§ Records for the task

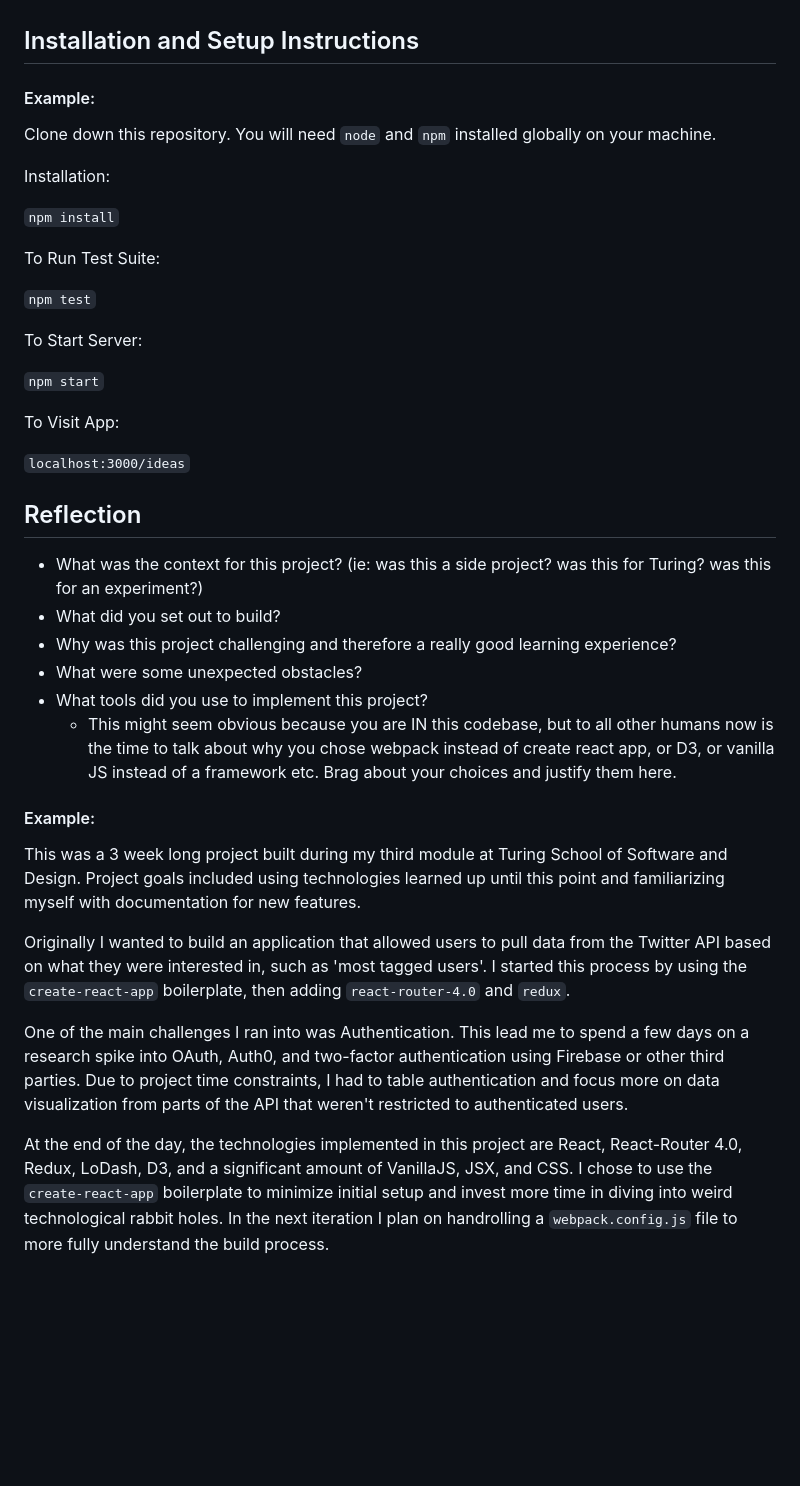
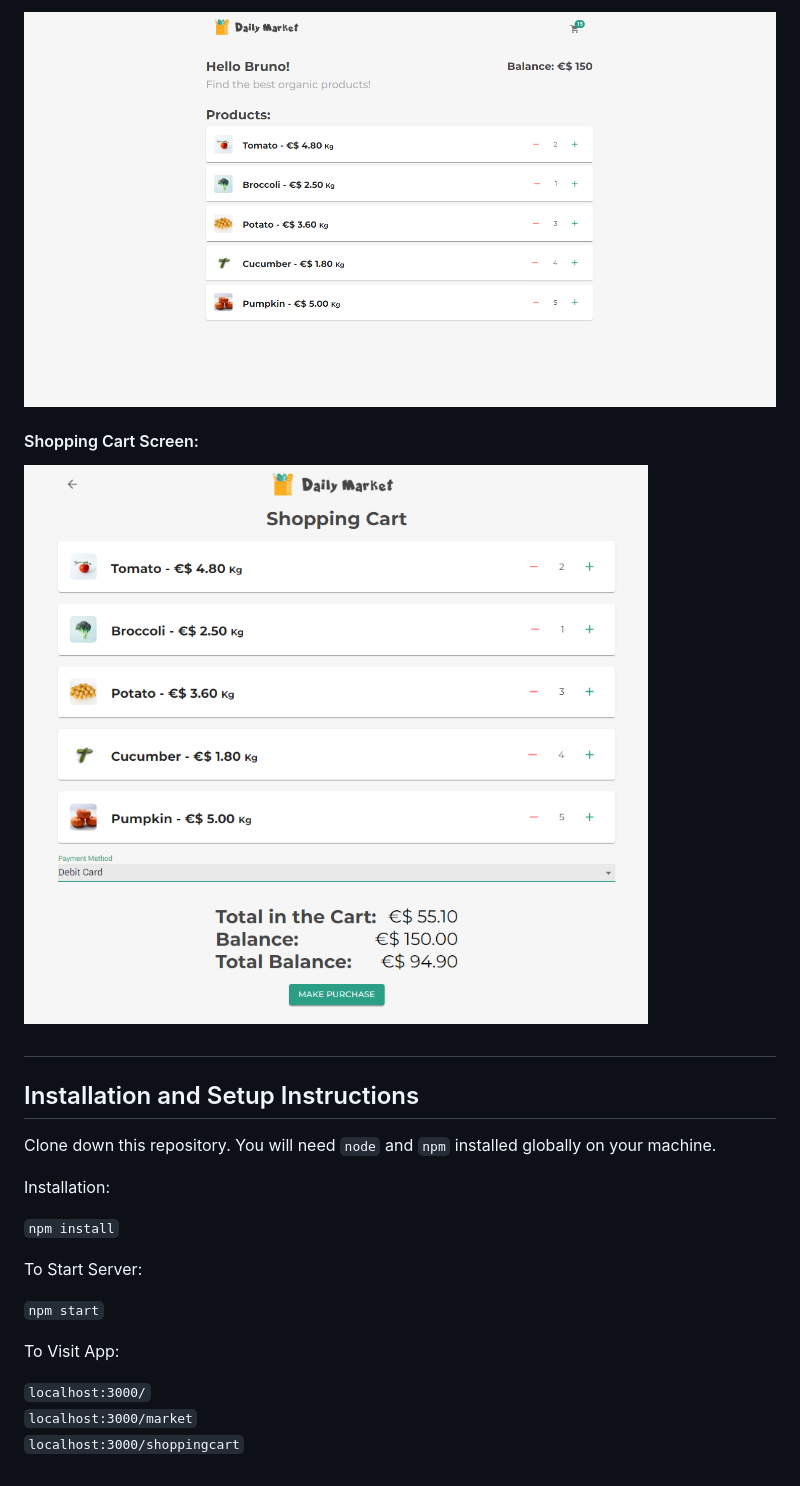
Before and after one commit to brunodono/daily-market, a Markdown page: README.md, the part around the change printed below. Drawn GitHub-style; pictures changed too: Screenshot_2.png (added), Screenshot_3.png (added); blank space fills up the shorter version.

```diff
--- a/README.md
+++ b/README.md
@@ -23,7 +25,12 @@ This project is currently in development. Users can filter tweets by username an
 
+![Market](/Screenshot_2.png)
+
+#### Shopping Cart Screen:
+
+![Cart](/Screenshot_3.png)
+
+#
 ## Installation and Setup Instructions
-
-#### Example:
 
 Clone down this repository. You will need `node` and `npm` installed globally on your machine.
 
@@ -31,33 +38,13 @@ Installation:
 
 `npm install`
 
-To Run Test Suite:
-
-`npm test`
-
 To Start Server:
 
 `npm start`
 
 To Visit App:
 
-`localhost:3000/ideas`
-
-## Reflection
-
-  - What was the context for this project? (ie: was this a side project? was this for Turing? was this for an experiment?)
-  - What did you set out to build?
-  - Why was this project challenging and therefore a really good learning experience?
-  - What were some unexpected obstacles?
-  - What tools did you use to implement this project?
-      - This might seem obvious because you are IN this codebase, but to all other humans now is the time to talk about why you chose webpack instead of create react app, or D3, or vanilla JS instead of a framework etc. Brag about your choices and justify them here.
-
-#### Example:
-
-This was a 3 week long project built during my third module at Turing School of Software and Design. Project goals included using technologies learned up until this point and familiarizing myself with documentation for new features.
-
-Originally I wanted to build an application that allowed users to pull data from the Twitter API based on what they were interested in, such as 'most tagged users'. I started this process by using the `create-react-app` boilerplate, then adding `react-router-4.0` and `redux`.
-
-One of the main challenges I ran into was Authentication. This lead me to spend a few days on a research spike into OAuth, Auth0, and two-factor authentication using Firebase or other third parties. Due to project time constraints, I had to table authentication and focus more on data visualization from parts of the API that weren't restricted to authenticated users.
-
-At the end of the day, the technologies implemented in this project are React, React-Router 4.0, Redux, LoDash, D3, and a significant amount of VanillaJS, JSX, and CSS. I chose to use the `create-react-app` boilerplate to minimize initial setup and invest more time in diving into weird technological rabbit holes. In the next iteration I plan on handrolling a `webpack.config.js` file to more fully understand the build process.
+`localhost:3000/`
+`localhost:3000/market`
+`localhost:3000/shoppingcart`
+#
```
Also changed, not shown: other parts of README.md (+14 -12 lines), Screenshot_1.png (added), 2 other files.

§ What the exercise asks
Give the data again word for word, without images.

§ Exercise output
Before and after one commit to brunodono/daily-market, a Markdown page: README.md, the part around the change printed below. Drawn GitHub-style; pictures changed too: Screenshot_2.png (added), Screenshot_3.png (added); blank space fills up the shorter version.

```diff
--- a/README.md
+++ b/README.md
@@ -23,7 +25,12 @@ This project is currently in development. Users can filter tweets by username an
 
+![Market](/Screenshot_2.png)
+
+#### Shopping Cart Screen:
+
+![Cart](/Screenshot_3.png)
+
+#
 ## Installation and Setup Instructions
-
-#### Example:
 
 Clone down this repository. You will need `node` and `npm` installed globally on your machine.
 
@@ -31,33 +38,13 @@ Installation:
 
 `npm install`
 
-To Run Test Suite:
-
-`npm test`
-
 To Start Server:
 
 `npm start`
 
 To Visit App:
 
-`localhost:3000/ideas`
-
-## Reflection
-
-  - What was the context for this project? (ie: was this a side project? was this for Turing? was this for an experiment?)
-  - What did you set out to build?
-  - Why was this project challenging and therefore a really good learning experience?
-  - What were some unexpected obstacles?
-  - What tools did you use to implement this project?
-      - This might seem obvious because you are IN this codebase, but to all other humans now is the time to talk about why you chose webpack instead of create react app, or D3, or vanilla JS instead of a framework etc. Brag about your choices and justify them here.
-
-#### Example:
-
-This was a 3 week long project built during my third module at Turing School of Software and Design. Project goals included using technologies learned up until this point and familiarizing myself with documentation for new features.
-
-Originally I wanted to build an application that allowed users to pull data from the Twitter API based on what they were interested in, such as 'most tagged users'. I started this process by using the `create-react-app` boilerplate, then adding `react-router-4.0` and `redux`.
-
-One of the main challenges I ran into was Authentication. This lead me to spend a few days on a research spike into OAuth, Auth0, and two-factor authentication using Firebase or other third parties. Due to project time constraints, I had to table authentication and focus more on data visualization from parts of the API that weren't restricted to authenticated users.
-
-At the end of the day, the technologies implemented in this project are React, React-Router 4.0, Redux, LoDash, D3, and a significant amount of VanillaJS, JSX, and CSS. I chose to use the `create-react-app` boilerplate to minimize initial setup and invest more time in diving into weird technological rabbit holes. In the next iteration I plan on handrolling a `webpack.config.js` file to more fully understand the build process.
+`localhost:3000/`
+`localhost:3000/market`
+`localhost:3000/shoppingcart`
+#
```
Also changed, not shown: other parts of README.md (+14 -12 lines), Screenshot_1.png (added), 2 other files.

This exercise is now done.